By Niklas Jakobsson
Last week, social media was buzzing with reports that the International Criminal Court might launch a probe into South Africa’s Zulu King Goodwill Zwelithini. The whole thing kicked off when a Nigerian group passed on documents to the ICC, claiming Zwelithini used hate speech to encourage his people to perpetrate crimes against humanity.
The Socio-Economic Rights and Accountability Project (SERAP) was the group that sent the initial communication to the Court. In it, they asked the Office of the Prosecutor to use its “good offices and position to investigate allegations of hate speech by Zulu King Goodwill Zwelithini, which has resulted in killing, violence and discrimination against Nigerians and other African citizens living in South Africa, as well as the complicity/negligence of the country’s law enforcement agencies to prevent these crimes against civilian population”.
So is the Court heading in to a new country? Opening up a new preliminary examination?
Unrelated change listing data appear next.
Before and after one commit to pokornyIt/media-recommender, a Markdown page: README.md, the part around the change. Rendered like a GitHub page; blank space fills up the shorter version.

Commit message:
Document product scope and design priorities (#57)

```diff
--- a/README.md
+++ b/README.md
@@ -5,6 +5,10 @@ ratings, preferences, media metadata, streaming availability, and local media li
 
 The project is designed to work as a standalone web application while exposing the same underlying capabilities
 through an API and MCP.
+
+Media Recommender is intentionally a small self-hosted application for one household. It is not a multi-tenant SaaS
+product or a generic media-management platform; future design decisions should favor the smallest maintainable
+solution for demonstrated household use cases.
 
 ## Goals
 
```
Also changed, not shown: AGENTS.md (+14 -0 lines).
That seemed to be the general consensus on social media as the story quickly moved from SERAP sending a communication to the Court, to the organisation dragging the Zulu king to the ICC.
There were a few “lighter” versions of media sensationalism as well.
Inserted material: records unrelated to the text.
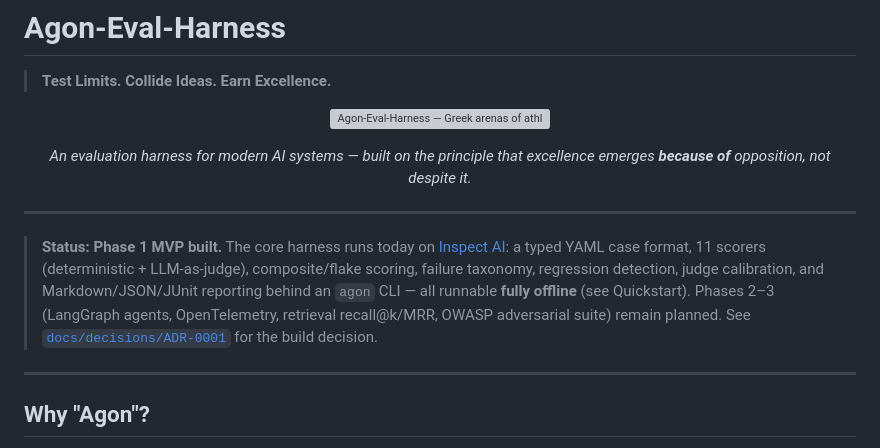
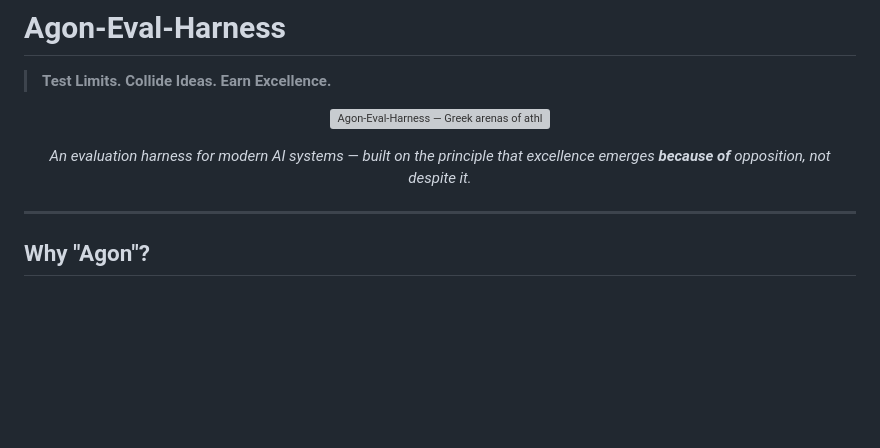
Before and after one commit to samtaylor54-avsh/Agon-Eval-Harness, a Markdown page: README.md, the part around the change. GitHub-like rendering; blank space fills up the shorter version; grey boxes are pictures that could not be loaded.

Commit message:
Update project status in README
Removed outdated status information about the project phases.

```diff
--- a/README.md
+++ b/README.md
@@ -10,9 +10,6 @@
   <em>An evaluation harness for modern AI systems — built on the principle that excellence emerges <strong>because of</strong> opposition, not despite it.</em>
 </p>
 
----
-
-> **Status: Phase 1 MVP built.** The core harness runs today on [Inspect AI](https://inspect.aisi.org.uk/): a typed YAML case format, 11 scorers (deterministic + LLM-as-judge), composite/flake scoring, failure taxonomy, regression detection, judge calibration, and Markdown/JSON/JUnit reporting behind an `agon` CLI — all runnable **fully offline** (see Quickstart). Phases 2–3 (LangGraph agents, OpenTelemetry, retrieval recall@k/MRR, OWASP adversarial suite) remain planned. See [`docs/decisions/ADR-0001`](docs/decisions/ADR-0001-inspect-vs-custom.md) for the build decision.
 
 ---
 
```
In an opinion piece for the Mail and Guardian, Christopher Gevers takes probably the most sober approach to the media frenzy that began just over a week ago.
“It may too early to be calling for The Hague to step in (as some intellectuals have done on social media). But it is worth pointing out that, if that time comes, South Africa’s jurisdiction over such crimes hinges on the National Prosecuting Authority being willing and able to prosecute them.
Failing which, the International Criminal Court would be able to step in and request the extradition of the alleged perpetrators to The Hague and South Africa, as a party to the Rome Statute, would be legally obliged to accede. “
The main man in the story, Goodwill Zwelithini, seems to brush off the “threat” of an ICC investigation and refuses to comment on anything relating to the Court until he is called to stand in the docks at The Hague.
The Article 15 communication sent by SERAP is far from the only one the ICC has received in the last few weeks. Social media and news (yours truly included) has a tendency to blow these communications out of proportion whenever they are made public. The ICC response which sparked a lot of the media buzz around the SERAP communication is a standard acknowledgment of receipt sent out whenever an Article 15 communication is made.
- Is the media making too much of Article 15 communications?
- Should the Court stop accepting these communications?
- Do you know of any communication that has benefited the Court in a case or trial?
Lead image: An anti-xenophobia activist stands chained in front of a banner to march against the recent wave of xenophobic attacks in South Africa (Photo: Gianluigi Guercia/AFP)
The Weekly Hubble features the most popular or controversial international justice story of the past week and reactions on social media to the news.